I found this in my reading today from Overcoming Dyslexia by Sally Shaywitz, M.D.:
"A child with dyslexia needs a champion, someone who will be his support and his unflinching advocate; his cheerleader when things are not going well; his friend and confidant when others tease and shame him; his advocate who by actions and comments will express optimism for his future. Perhaps most important, the struggling reader needs someone who will not only believe in him but will translate that belief into positive action by understanding the nature of his reading problem and then actively and relentlessly working to ensure that he receives the reading help and other support he needs."
This represents the model all reading tutors should aspire to be for their students.

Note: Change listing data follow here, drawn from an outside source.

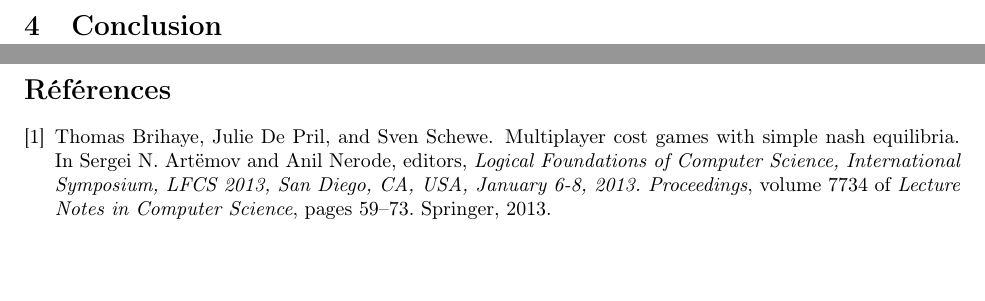
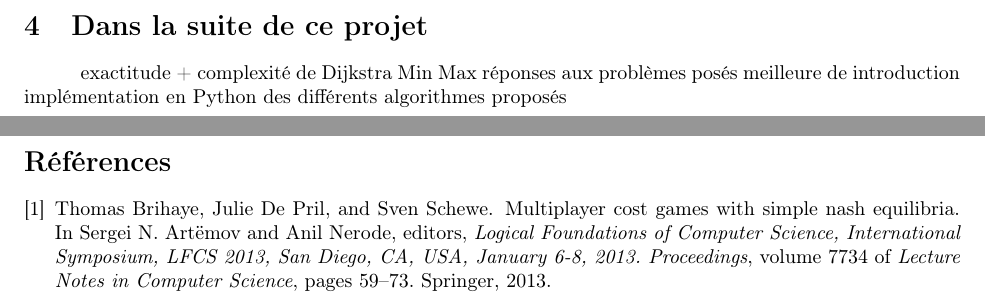
Before and after one commit to AlineGoeminne/projet-MA1, a LaTeX document (rapport/main.tex, which reads rapport/conclusion.tex): two parts of pages 16 and 17 of 18, joined at a grey line, cut at the place of the change, the shorter picture padded with empty space. Compiled offline with pdfLaTeX.

Commit message:
Plan de la conclusion

```diff
--- a/rapport/conclusion.tex
+++ b/rapport/conclusion.tex
@@ -1,3 +1,8 @@
 %!TEX root=main.tex
 
-\section{Conclusion}
+\section{Dans la suite de ce projet}
+
+exactitude + complexité de Dijkstra Min Max
+réponses aux problèmes posés
+meilleure de introduction
+implémentation en Python des différents algorithmes proposés
```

Many parents that come to me treat their child's disability as a disease. They feel that the right thing to do, is find a cure. They are unaware that their child's disability is a sign of great gifts and talents. It is my job as a tutor and teacher, to guide parents and students as they unlock their child's hidden gifts and talents, while helping that child discover that they also can learn.
Five Outside The Box Tips: I bring several games from which the child may choose to play during the last 10 minutes of the session. I use edible manipulatives, with the parents consent, whenever possible. With parent's permission, I take a picture of a student after completing a book. The child constructs a book of their tutoring sessions by writing sentences under each picture. For a child who is a beginning reader or a child struggling in reading, each child chooses a topic to make a book. The child writes the words and draws the pictures. These books are then used in future sessions. For a child who is struggling with beginning phonics, we will play ' I Spy something that begins with (give the sound of the letter or name the letter).
School can be tough sometimes- really tough. When after-school tutoring, intersession (extra time in the classroom during breaks), and individualized attention isn’t enough, what do you do next? What can you do to ensure your child’s success? How do you know when it's time to get some extra help?
1. Homework is an exceptionally difficult chore- for everyone. When your child is exhibiting avoidance behaviors when you bring up the subject of homework, it might be time for outside help. Avoidance behaviors with homework usually take the form of bargaining, whining, excuses, ignoring homework, or even disappearing to a bedroom or friend’s house when it’s time to do homework. If your child is actively avoiding homework, it might be a sign of poor comprehension, poor time management, or a lack of motivation. Either way, a private tutor can help address these problems.
2. Tears are common during homework time. It might not just be your child who has tears...
In 2013, I did this talk with teachers & parents, to explain very simply the many myths and misconceptions we have about learning difficulties. Come, watch me take you into the world of the child who struggles:
From an article I wrote for ' The Alternative' last year:
Have you ever considered a world where you couldn’t read? Not just books or newspapers, but menus, the labels on your medicine bottle, signs, subtitles or even the latest issue of your favourite magazine. Words permeate the world we live in. As a special educator, I started working with children who have learning difficulties in 2004 and the inaccessibility of a reluctant reader to the world of books, ideas and the company of visionary thinkers has both troubled and motivated me. As thinkers like Oprah Winfrey have shared, books can become the beacon of hope for those who live in hard, colourless and impoverished worlds. The lessons of tolerance, harmony, hope and possibilities exist within the pages of a book as do characters and settings of every hue. Books allow us to experience the catharsis and depth of our emotions through the life journeys of those we read about.
Consider Rohan, a 11 year old who...
I feel hopeful about President Obama's remarks at the State of the Union address earlier this week concerning early education, and how money spent on Head Start is money well invested preventing later expenses down the road for these same students. Head Start teachers create the opportunity to give students larger vocabularies and greater background general knowledge before kindergarten. Head Start programs can create the schema students need to inform what they will read and study in school and life. When we learn, we connect the dots from one piece of information that we know to the new information. If we do not have a certain baseline of information or knowledge, then learning the new information becomes difficult. This is why I believe that tutoring in kindergarten and the lower grades is also cost effective. Better to fix a reading problem in first grade than try to play catch up in 7th grade when a student is also faced with much more...